“Only Those Who Look Back, Move Forward”: Four Literary Responses to Genocidal Trauma in Greek and Transnational Prose


  • Tessa Hofmann


In my contribution, I introduce four authors of different generations and languages, but all of Greek origin: Elias Venezis, Dido Sotiriou, Jeffrey Eugenides and Aris Fioretos. Both the works of expelled authors from Asia Minor and of their transnational, postmodern descendants are remarkably free of revanchist clichés or the stereotypical ‘othering’ of Turks or Muslims. While Venezis points to the irritating ‘genocidal corruption’ and dehumanization within the victim group, Sotiriou puts the political responsibility for the ‘Catastrophe’ on Germany and the Entente, depicting Asia Minor as the homeland of Greeks and Turks.

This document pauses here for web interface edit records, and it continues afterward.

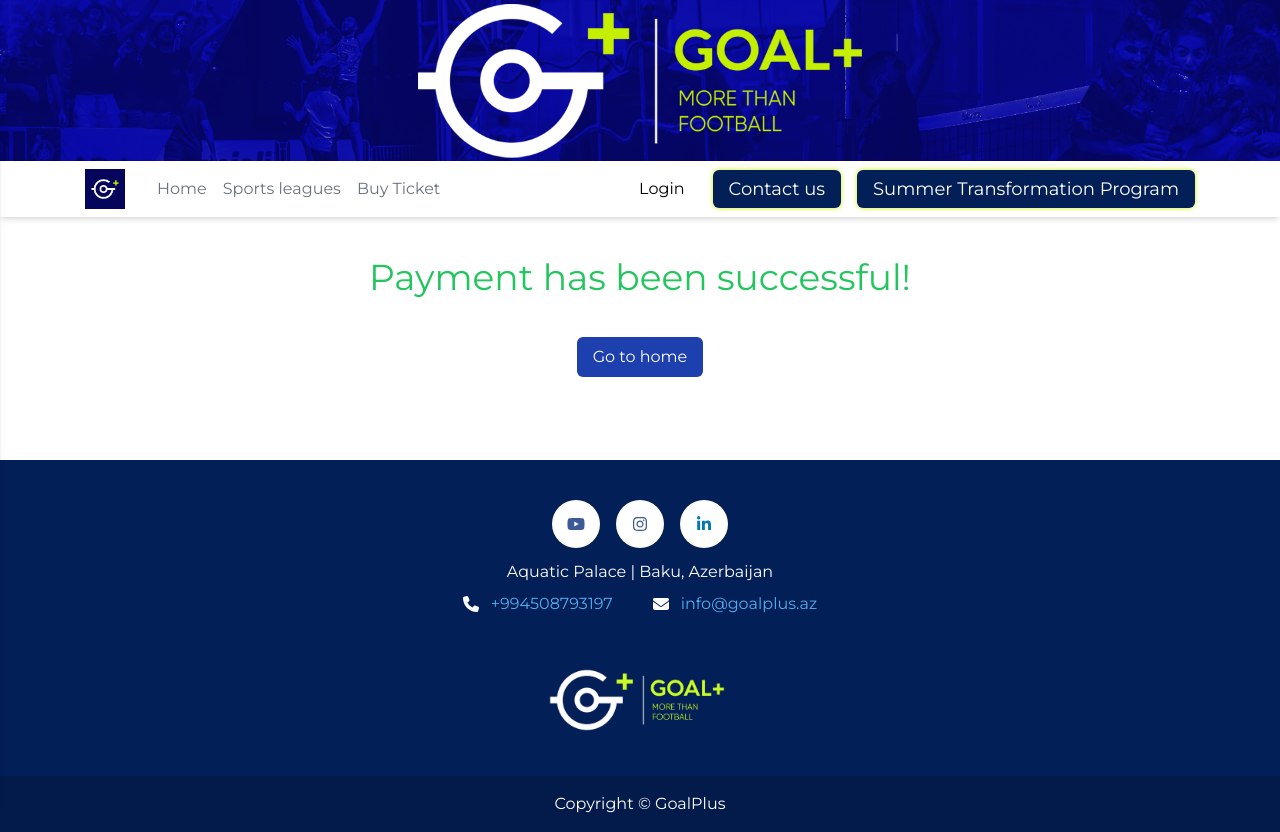
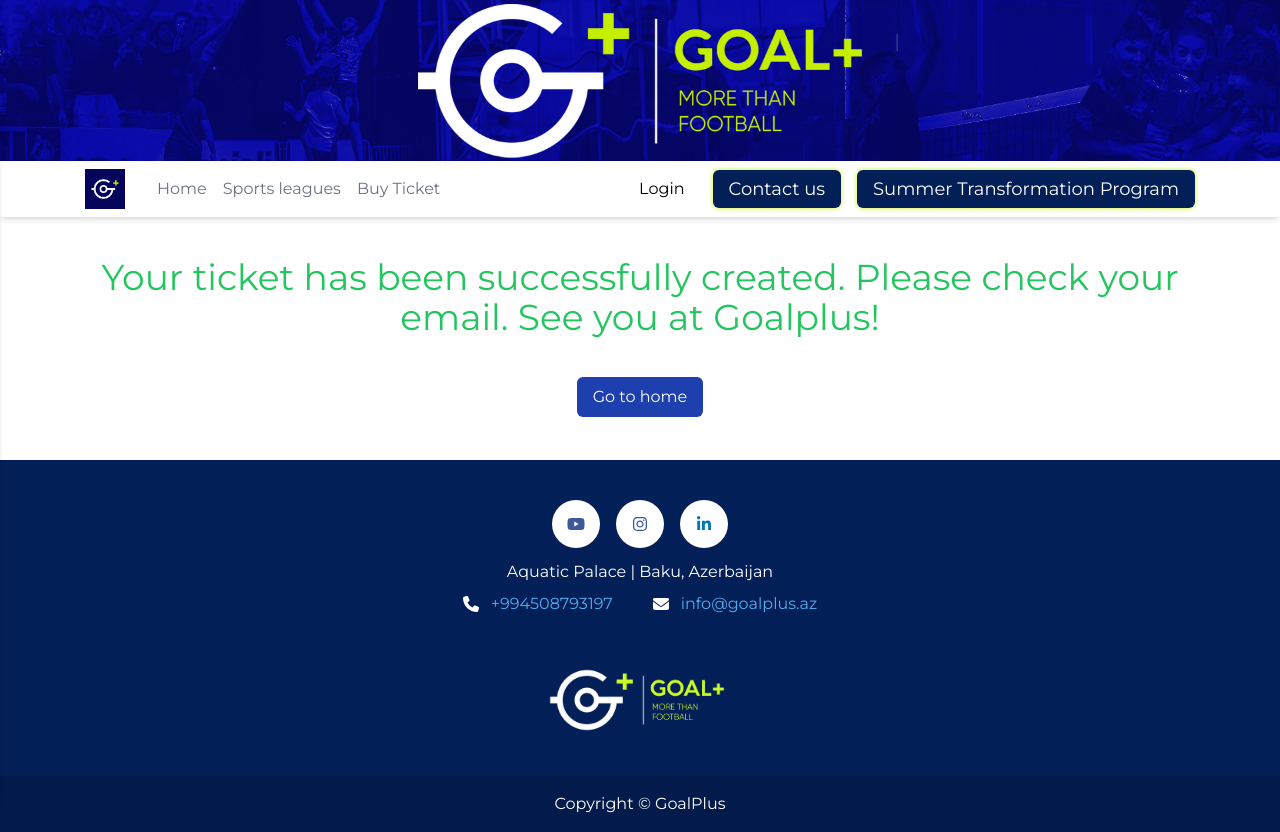
Before and after one commit to nasirmovlamov/goalplus, a Next.js app: page /payment/success in a window 1280 px wide. Built offline with nearby package versions, Linux system fonts and the light colour scheme.

Commit message:
feat: ticket payment page text

```diff
--- a/src/pages/payment/success.tsx
+++ b/src/pages/payment/success.tsx
@@ -7,7 +7,8 @@
   return (
     <div className="mx-auto max-w-[1140px] flex flex-col items-center">
       <h1 className="text-4xl text-center text-green-500 mt-10">
-        Payment has been successful!
+        Your ticket has been successfully created. Please check your email. See
+        you at Goalplus!
       </h1>
       <Link
         href="/"
```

Eu genides chooses intersexuality as a metaphor of modernity and hybridity of (Greek and other) immigrant communities, whereas Fioretos is interested in flowing, flexible identities and the intersection of past and present that expresses itself in a non-linear narrative, where everybody and everything is related to others.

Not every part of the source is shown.